▸ Work item
Where a line below holds the string "Components", that line goes into the answer.

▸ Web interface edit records
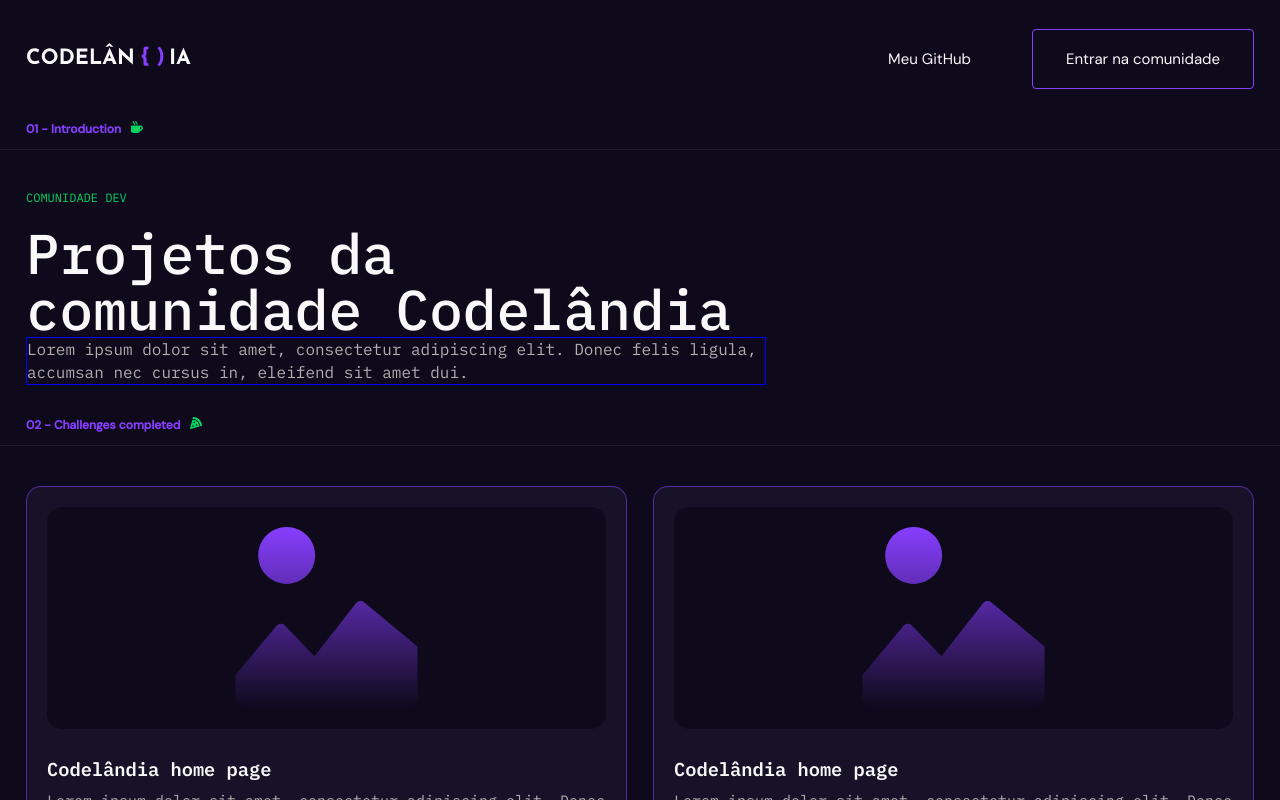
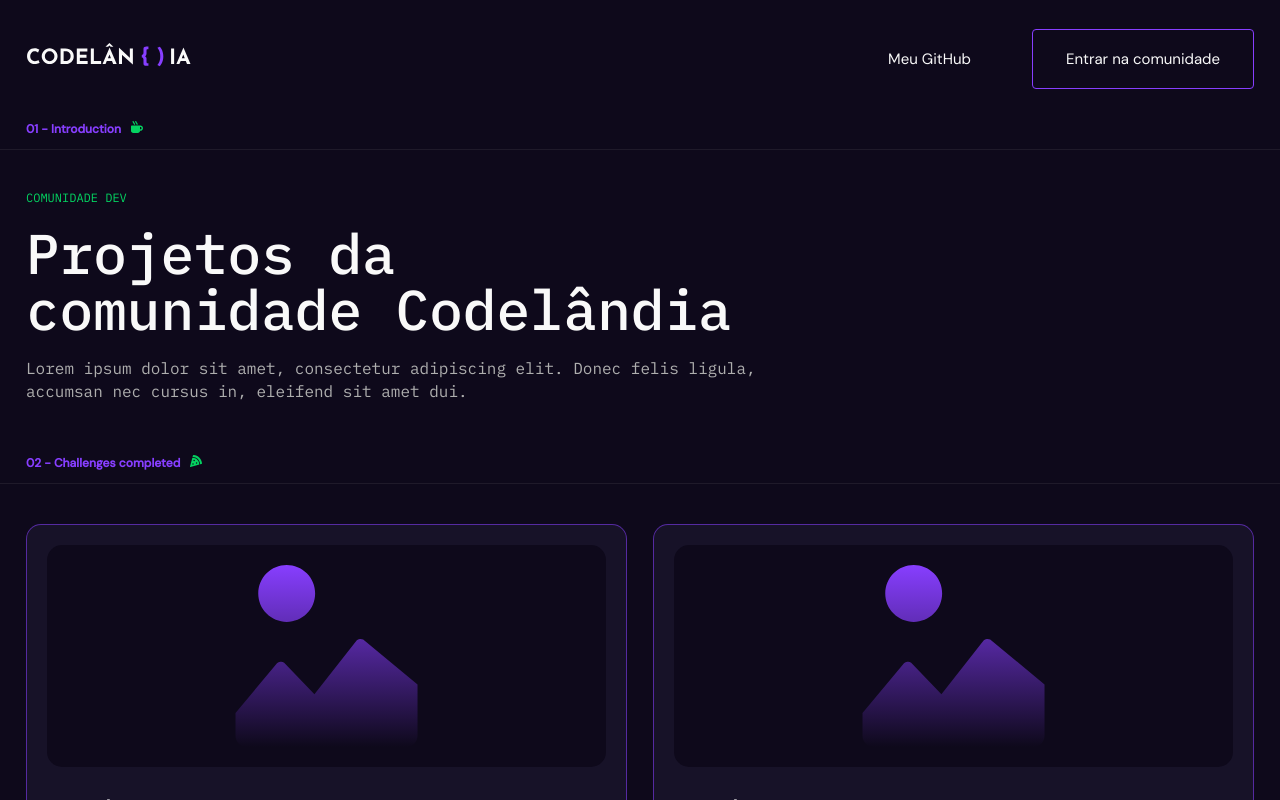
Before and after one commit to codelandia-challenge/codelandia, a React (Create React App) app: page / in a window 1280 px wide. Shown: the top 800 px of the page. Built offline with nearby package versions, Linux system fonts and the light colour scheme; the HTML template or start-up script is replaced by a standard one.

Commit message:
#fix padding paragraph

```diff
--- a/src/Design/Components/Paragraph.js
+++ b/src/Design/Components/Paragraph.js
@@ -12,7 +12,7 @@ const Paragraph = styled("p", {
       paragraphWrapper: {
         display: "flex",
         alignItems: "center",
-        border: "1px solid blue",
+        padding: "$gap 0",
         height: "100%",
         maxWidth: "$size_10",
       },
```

▸ Exercise result
--- a/src/Design/Components/Paragraph.js
+++ b/src/Design/Components/Paragraph.js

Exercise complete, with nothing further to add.